## EXERCISE PROMPT
Only lines holding the word "results" should be copied from the material.

## SOURCE INFORMATION
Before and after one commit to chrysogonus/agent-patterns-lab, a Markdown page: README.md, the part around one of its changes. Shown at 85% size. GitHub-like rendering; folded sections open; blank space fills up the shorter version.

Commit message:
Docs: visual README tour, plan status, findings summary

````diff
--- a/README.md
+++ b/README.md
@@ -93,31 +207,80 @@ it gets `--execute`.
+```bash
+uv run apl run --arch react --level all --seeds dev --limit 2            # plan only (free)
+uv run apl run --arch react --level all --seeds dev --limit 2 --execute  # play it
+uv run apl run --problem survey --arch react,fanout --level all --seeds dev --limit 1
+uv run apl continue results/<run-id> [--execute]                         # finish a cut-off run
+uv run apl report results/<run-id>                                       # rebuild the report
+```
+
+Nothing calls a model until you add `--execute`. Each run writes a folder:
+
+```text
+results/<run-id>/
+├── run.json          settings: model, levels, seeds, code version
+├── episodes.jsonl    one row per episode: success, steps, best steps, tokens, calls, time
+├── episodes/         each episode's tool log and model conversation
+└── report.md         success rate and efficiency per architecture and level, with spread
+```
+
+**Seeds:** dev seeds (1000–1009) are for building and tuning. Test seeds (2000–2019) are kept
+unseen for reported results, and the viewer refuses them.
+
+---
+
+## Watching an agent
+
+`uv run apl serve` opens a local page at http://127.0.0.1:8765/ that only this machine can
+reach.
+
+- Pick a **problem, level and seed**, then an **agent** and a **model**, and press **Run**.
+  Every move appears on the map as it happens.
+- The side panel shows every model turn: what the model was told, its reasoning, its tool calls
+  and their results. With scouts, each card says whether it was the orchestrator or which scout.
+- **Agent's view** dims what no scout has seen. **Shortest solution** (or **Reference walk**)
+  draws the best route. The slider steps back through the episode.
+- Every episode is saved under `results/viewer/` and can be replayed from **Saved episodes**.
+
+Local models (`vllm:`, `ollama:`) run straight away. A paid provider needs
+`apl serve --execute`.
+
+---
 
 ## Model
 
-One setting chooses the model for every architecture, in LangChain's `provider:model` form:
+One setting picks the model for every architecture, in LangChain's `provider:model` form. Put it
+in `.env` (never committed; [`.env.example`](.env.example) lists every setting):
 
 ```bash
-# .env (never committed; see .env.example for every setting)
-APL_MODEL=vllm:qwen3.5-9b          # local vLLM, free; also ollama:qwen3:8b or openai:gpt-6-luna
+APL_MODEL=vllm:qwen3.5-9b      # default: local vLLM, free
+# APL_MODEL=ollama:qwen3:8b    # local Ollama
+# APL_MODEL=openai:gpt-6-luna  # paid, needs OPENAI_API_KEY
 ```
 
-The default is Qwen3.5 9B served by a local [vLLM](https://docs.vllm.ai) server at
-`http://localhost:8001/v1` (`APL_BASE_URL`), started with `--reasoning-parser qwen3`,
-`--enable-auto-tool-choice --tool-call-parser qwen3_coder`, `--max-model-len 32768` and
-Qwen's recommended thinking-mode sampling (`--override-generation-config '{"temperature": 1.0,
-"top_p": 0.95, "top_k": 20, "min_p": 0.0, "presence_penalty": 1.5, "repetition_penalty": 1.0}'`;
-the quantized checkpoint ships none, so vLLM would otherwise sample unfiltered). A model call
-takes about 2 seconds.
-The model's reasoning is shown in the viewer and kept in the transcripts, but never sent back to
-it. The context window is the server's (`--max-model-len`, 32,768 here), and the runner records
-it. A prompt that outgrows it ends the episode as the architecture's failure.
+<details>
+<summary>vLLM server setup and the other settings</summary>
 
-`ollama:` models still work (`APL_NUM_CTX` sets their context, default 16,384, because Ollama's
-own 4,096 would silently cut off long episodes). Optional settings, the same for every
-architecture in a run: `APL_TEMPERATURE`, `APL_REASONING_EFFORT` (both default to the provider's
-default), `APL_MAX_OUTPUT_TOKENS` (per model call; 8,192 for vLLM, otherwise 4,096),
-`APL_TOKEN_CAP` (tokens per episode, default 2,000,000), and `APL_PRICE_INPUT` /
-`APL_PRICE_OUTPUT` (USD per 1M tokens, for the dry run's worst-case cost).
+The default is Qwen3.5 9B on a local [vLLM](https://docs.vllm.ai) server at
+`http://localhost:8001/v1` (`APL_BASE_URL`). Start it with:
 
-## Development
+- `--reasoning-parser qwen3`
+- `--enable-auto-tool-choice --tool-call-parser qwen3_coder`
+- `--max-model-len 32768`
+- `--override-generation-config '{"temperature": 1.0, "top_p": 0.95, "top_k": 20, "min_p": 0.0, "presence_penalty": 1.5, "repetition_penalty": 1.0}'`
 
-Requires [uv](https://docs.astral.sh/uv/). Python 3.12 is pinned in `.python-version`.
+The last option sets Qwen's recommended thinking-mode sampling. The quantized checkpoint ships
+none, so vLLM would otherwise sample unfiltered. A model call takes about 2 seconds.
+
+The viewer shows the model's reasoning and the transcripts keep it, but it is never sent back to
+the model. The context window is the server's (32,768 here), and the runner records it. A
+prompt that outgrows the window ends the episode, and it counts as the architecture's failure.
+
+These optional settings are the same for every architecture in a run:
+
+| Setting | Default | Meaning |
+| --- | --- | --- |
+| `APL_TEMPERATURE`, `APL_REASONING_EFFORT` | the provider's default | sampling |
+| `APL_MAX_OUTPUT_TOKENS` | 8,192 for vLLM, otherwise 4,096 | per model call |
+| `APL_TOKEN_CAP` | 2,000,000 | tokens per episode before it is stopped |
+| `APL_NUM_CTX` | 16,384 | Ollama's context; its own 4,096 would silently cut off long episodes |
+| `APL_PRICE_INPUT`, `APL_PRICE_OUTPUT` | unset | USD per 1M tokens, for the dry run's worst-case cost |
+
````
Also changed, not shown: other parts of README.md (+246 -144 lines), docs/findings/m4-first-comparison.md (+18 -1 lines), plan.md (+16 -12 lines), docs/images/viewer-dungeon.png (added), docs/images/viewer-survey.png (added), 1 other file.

## TASK ANSWER
+uv run apl continue results/<run-id> [--execute]                         # finish a cut-off run
+uv run apl report results/<run-id>                                       # rebuild the report
+results/<run-id>/
+unseen for reported results, and the viewer refuses them.
+  and their results. With scouts, each card says whether it was the orchestrator or which scout.
+- Every episode is saved under `results/viewer/` and can be replayed from **Saved episodes**.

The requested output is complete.